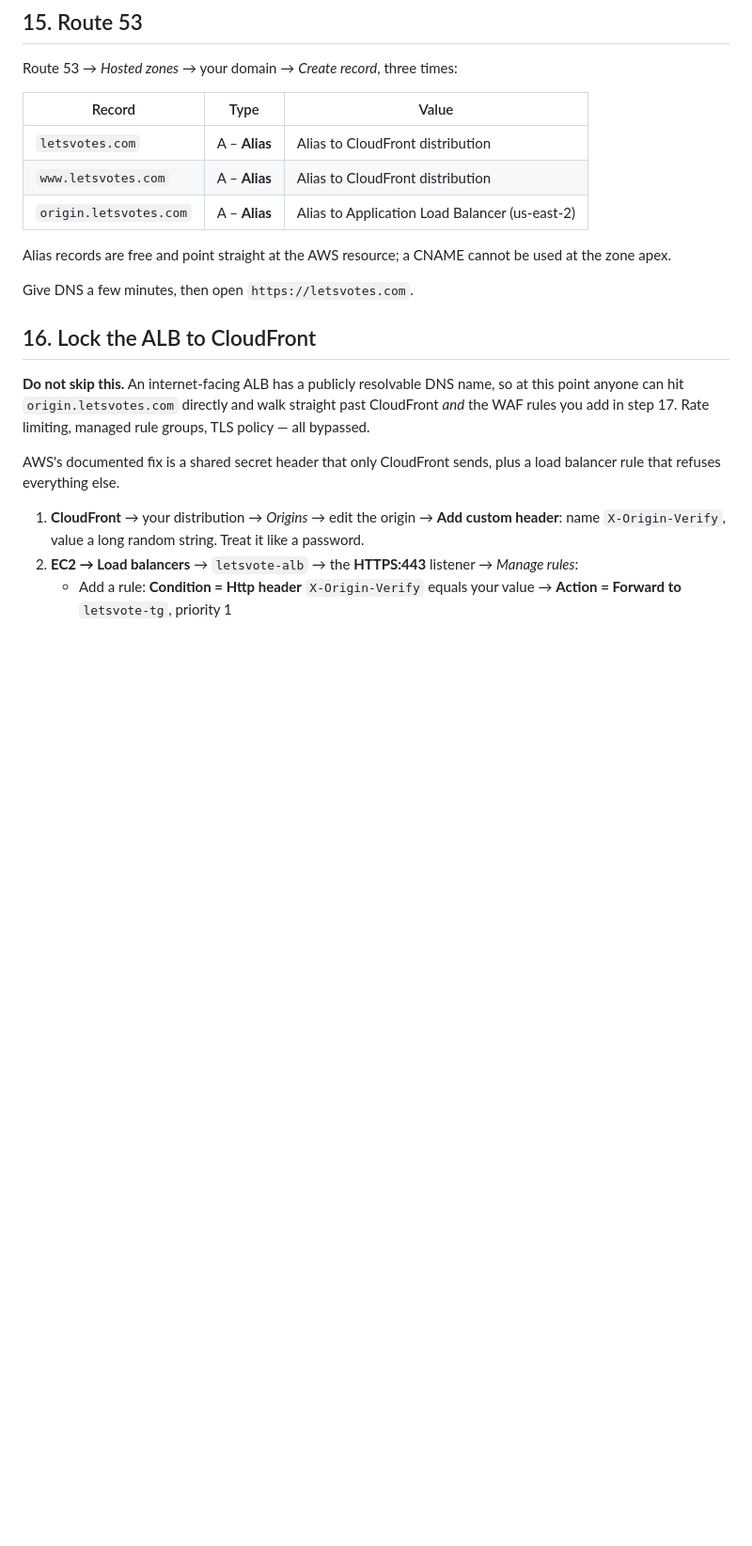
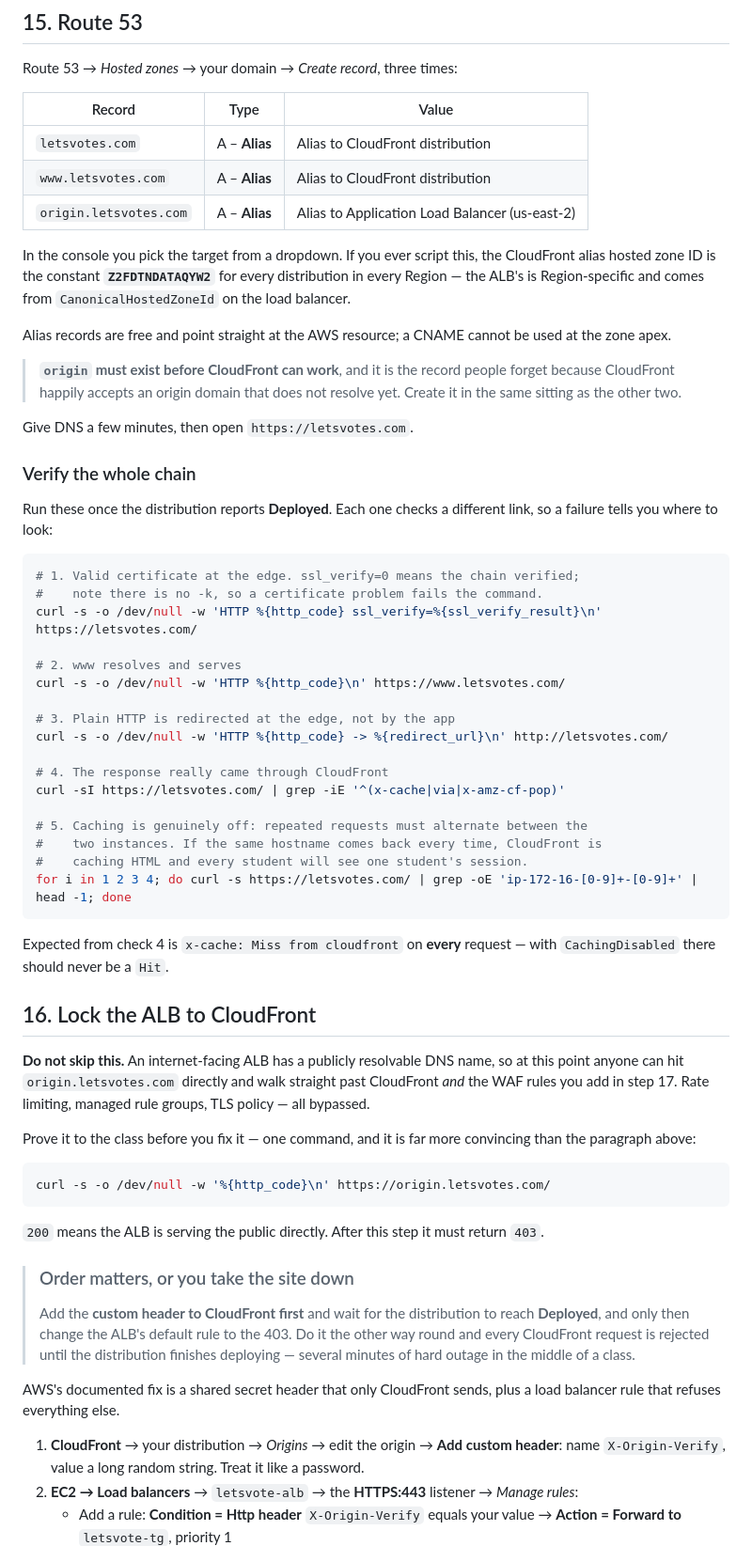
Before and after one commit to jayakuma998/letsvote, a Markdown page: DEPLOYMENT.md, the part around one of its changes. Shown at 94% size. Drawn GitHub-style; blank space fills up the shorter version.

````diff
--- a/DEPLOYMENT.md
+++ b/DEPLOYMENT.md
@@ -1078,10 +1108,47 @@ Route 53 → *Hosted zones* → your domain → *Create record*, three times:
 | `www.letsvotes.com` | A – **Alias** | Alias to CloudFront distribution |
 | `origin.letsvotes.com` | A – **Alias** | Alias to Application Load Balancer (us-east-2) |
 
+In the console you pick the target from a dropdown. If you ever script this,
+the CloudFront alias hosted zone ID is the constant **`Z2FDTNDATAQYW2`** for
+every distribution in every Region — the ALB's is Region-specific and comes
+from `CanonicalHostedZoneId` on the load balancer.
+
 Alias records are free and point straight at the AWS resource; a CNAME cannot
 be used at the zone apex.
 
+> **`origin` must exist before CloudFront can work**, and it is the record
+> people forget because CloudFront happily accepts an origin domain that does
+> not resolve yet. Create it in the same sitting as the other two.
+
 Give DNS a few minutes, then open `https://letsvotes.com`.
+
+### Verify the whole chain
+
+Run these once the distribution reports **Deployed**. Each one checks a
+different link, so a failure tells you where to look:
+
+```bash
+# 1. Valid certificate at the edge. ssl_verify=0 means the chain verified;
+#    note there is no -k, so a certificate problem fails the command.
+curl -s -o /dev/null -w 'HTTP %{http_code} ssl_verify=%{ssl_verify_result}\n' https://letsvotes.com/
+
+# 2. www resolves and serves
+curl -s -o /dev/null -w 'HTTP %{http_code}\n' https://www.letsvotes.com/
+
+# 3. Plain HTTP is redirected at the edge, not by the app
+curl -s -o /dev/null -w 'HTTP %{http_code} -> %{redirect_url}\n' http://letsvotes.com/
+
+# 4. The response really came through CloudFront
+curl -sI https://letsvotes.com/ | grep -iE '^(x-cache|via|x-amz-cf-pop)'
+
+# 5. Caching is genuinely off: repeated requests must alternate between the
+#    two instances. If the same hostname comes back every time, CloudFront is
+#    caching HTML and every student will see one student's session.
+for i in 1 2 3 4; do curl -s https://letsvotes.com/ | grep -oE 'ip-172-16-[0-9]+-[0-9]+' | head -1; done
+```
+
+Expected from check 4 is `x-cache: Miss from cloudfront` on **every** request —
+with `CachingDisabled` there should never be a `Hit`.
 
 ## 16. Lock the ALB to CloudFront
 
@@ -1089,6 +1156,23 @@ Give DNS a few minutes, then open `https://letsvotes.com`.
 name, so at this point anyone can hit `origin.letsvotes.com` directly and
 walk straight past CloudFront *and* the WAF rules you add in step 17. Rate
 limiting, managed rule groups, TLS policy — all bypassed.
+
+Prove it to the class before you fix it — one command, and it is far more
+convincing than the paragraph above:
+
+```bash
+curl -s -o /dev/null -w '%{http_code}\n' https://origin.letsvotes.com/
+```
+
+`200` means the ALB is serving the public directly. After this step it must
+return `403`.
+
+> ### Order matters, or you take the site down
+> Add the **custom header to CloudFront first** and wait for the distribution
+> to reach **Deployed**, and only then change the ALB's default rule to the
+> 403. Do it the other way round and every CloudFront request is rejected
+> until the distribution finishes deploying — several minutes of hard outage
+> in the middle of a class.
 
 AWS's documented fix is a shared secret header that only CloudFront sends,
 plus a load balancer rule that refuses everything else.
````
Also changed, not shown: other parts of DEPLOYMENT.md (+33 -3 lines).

==================================================

| To do |
Everything in the data except the pictures needs to be written out exactly.

| Output of the exercise |
Before and after one commit to jayakuma998/letsvote, a Markdown page: DEPLOYMENT.md, the part around one of its changes. Shown at 94% size. Drawn GitHub-style; blank space fills up the shorter version.

````diff
--- a/DEPLOYMENT.md
+++ b/DEPLOYMENT.md
@@ -1078,10 +1108,47 @@ Route 53 → *Hosted zones* → your domain → *Create record*, three times:
 | `www.letsvotes.com` | A – **Alias** | Alias to CloudFront distribution |
 | `origin.letsvotes.com` | A – **Alias** | Alias to Application Load Balancer (us-east-2) |
 
+In the console you pick the target from a dropdown. If you ever script this,
+the CloudFront alias hosted zone ID is the constant **`Z2FDTNDATAQYW2`** for
+every distribution in every Region — the ALB's is Region-specific and comes
+from `CanonicalHostedZoneId` on the load balancer.
+
 Alias records are free and point straight at the AWS resource; a CNAME cannot
 be used at the zone apex.
 
+> **`origin` must exist before CloudFront can work**, and it is the record
+> people forget because CloudFront happily accepts an origin domain that does
+> not resolve yet. Create it in the same sitting as the other two.
+
 Give DNS a few minutes, then open `https://letsvotes.com`.
+
+### Verify the whole chain
+
+Run these once the distribution reports **Deployed**. Each one checks a
+different link, so a failure tells you where to look:
+
+```bash
+# 1. Valid certificate at the edge. ssl_verify=0 means the chain verified;
+#    note there is no -k, so a certificate problem fails the command.
+curl -s -o /dev/null -w 'HTTP %{http_code} ssl_verify=%{ssl_verify_result}\n' https://letsvotes.com/
+
+# 2. www resolves and serves
+curl -s -o /dev/null -w 'HTTP %{http_code}\n' https://www.letsvotes.com/
+
+# 3. Plain HTTP is redirected at the edge, not by the app
+curl -s -o /dev/null -w 'HTTP %{http_code} -> %{redirect_url}\n' http://letsvotes.com/
+
+# 4. The response really came through CloudFront
+curl -sI https://letsvotes.com/ | grep -iE '^(x-cache|via|x-amz-cf-pop)'
+
+# 5. Caching is genuinely off: repeated requests must alternate between the
+#    two instances. If the same hostname comes back every time, CloudFront is
+#    caching HTML and every student will see one student's session.
+for i in 1 2 3 4; do curl -s https://letsvotes.com/ | grep -oE 'ip-172-16-[0-9]+-[0-9]+' | head -1; done
+```
+
+Expected from check 4 is `x-cache: Miss from cloudfront` on **every** request —
+with `CachingDisabled` there should never be a `Hit`.
 
 ## 16. Lock the ALB to CloudFront
 
@@ -1089,6 +1156,23 @@ Give DNS a few minutes, then open `https://letsvotes.com`.
 name, so at this point anyone can hit `origin.letsvotes.com` directly and
 walk straight past CloudFront *and* the WAF rules you add in step 17. Rate
 limiting, managed rule groups, TLS policy — all bypassed.
+
+Prove it to the class before you fix it — one command, and it is far more
+convincing than the paragraph above:
+
+```bash
+curl -s -o /dev/null -w '%{http_code}\n' https://origin.letsvotes.com/
+```
+
+`200` means the ALB is serving the public directly. After this step it must
+return `403`.
+
+> ### Order matters, or you take the site down
+> Add the **custom header to CloudFront first** and wait for the distribution
+> to reach **Deployed**, and only then change the ALB's default rule to the
+> 403. Do it the other way round and every CloudFront request is rejected
+> until the distribution finishes deploying — several minutes of hard outage
+> in the middle of a class.
 
 AWS's documented fix is a shared secret header that only CloudFront sends,
 plus a load balancer rule that refuses everything else.
````
Also changed, not shown: other parts of DEPLOYMENT.md (+33 -3 lines).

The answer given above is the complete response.